Tessa Warren

Associate Professor, Department of Psychology

Senior Scientist, LRDC

My lab studies how people understand sentences in their native language. One of the ways we do this is by studying the ways that damage to different brain areas in people with aphasia affects both language understanding itself and the component processes that are required for it, like the ability to recognize written words or predict what word is likely to come next. By investigating these patterns of brain lesions and language abilities, we are learning more about both the brain systems that accomplish language understanding as well as the cognitive processes that go on during language understanding. More information can be found at Dr. Warren’s website: http://www.pitt.edu/~tessa/


Nora Presson

Nora Presson

Research Associate, LRDC

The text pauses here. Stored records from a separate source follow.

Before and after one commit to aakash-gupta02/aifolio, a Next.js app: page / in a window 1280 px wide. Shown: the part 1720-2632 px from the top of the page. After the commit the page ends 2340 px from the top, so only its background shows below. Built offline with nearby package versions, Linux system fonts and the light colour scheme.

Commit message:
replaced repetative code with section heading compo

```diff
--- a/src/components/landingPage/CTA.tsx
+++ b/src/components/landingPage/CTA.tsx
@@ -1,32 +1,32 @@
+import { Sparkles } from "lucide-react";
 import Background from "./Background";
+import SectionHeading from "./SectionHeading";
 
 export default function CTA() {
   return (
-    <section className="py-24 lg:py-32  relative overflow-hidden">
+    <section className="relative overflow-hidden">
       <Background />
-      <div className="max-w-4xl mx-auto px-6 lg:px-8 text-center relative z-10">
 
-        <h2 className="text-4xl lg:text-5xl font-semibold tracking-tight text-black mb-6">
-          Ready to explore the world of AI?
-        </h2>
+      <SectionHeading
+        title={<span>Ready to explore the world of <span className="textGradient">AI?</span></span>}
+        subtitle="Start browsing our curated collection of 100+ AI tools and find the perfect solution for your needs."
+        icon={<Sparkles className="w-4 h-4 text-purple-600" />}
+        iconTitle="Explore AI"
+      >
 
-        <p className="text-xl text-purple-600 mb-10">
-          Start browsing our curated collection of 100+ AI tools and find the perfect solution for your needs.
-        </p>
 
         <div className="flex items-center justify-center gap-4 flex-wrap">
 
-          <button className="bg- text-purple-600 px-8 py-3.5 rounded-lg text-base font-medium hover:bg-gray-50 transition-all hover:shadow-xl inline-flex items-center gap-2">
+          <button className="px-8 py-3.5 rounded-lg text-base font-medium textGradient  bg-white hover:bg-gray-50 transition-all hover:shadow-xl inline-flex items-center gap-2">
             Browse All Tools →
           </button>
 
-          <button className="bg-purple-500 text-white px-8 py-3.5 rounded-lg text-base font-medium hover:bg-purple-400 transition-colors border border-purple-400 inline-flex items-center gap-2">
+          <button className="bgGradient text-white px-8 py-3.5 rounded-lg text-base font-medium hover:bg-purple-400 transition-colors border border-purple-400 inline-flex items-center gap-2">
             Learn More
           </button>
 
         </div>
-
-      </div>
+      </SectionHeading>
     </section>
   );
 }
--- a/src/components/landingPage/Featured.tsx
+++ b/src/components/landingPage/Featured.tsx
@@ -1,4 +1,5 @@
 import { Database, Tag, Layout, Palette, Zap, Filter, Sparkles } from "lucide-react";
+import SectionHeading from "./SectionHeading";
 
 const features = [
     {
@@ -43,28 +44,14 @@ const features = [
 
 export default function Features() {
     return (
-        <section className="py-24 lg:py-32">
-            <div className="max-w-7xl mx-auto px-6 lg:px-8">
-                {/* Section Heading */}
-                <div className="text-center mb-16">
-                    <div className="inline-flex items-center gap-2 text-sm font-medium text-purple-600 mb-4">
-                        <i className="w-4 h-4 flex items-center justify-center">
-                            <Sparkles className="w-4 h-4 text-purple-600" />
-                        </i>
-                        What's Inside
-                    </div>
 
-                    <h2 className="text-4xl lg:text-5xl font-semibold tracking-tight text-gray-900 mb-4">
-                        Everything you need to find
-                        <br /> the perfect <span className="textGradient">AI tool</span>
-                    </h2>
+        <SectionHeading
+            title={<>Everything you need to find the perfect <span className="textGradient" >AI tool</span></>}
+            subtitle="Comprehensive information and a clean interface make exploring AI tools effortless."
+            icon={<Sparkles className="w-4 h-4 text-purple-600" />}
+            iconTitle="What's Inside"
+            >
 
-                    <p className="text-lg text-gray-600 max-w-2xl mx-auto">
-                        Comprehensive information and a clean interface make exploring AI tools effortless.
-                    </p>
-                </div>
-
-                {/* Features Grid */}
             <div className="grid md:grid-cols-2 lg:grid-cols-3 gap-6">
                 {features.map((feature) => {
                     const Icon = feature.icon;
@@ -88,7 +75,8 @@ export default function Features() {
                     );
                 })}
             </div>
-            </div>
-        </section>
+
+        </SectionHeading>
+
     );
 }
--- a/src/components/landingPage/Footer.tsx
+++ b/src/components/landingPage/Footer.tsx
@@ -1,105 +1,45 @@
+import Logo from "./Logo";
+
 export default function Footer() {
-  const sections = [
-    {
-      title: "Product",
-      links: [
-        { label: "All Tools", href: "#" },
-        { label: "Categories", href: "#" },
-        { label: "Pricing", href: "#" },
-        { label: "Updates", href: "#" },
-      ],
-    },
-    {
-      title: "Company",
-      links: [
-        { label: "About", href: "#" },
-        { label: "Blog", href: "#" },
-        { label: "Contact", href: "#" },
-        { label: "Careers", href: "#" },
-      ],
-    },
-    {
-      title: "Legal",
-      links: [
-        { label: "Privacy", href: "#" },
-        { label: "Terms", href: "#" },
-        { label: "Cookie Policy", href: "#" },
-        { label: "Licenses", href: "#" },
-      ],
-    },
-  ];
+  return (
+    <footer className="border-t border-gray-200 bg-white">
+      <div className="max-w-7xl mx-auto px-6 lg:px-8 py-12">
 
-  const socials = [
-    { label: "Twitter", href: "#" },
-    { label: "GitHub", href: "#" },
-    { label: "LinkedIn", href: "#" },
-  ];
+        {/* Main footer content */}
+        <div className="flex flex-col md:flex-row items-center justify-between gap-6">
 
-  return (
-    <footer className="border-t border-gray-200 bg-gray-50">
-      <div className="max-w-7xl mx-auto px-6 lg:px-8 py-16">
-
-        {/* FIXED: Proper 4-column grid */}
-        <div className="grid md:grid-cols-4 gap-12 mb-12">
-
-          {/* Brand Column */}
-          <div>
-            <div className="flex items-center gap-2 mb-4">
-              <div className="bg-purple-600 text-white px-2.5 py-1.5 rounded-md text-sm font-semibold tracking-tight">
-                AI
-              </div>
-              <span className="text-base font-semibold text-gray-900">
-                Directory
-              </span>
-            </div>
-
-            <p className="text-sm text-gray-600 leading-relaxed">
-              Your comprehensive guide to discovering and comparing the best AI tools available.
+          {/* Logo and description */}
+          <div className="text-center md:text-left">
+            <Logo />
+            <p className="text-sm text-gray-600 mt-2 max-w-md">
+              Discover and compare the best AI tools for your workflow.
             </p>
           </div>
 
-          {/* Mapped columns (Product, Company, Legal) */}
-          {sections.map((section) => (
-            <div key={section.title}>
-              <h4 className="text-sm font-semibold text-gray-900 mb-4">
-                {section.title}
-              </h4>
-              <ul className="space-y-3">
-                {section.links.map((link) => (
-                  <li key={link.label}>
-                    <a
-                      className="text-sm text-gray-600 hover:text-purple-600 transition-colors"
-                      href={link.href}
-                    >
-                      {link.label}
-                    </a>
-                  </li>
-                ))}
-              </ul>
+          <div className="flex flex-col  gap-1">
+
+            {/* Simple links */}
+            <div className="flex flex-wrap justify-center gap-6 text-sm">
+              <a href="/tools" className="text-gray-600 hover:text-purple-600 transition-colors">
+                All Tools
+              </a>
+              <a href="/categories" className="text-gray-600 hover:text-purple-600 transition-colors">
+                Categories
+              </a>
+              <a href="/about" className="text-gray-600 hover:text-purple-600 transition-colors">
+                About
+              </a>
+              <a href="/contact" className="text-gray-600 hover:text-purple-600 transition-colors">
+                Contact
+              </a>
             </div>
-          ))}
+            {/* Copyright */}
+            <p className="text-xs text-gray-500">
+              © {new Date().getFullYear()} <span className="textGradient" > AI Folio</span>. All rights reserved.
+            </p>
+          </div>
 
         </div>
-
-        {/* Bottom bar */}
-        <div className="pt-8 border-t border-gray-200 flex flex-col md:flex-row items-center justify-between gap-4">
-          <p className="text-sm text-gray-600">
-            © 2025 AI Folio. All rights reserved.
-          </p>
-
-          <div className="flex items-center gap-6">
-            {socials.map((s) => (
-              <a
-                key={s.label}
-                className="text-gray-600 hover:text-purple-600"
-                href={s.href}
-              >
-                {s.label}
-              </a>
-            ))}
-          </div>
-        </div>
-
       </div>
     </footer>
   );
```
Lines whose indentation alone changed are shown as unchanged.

In collaboration with Dr. Walter Schneider and colleagues, my goal is to predict current and ongoing symptoms of a traumatic brain injury (TBI) from diffusion imaging of the white matter in the brain. White matter bundles, or tracts, connect gray matter brain areas and allow them to communicate. By modeling and measuring properties of major white matter tracts, we look for predictors of brain injury, such as low cognitive test scores, delayed recovery/return to play, high self-reported symptom burden, or even brain evidence of neurodegeneration (measured with PET imaging). We collect this information and create a new and innovative research report for clinicians. Once tract metrics and patient outcomes can be reliably linked, our goal will be to show how brain imaging data may be used in conjunction with neuropsychological testing for future diagnosis and treatment decisions to improve diagnostic accuracy. More information can be found: http://www.lrdc.pitt.edu/schneiderlab/


For further information, contact:
Elizabeth S. Rangel, Director of Communications
Learning Research & Development Center, University of Pittsburgh
lrangel@pitt.edu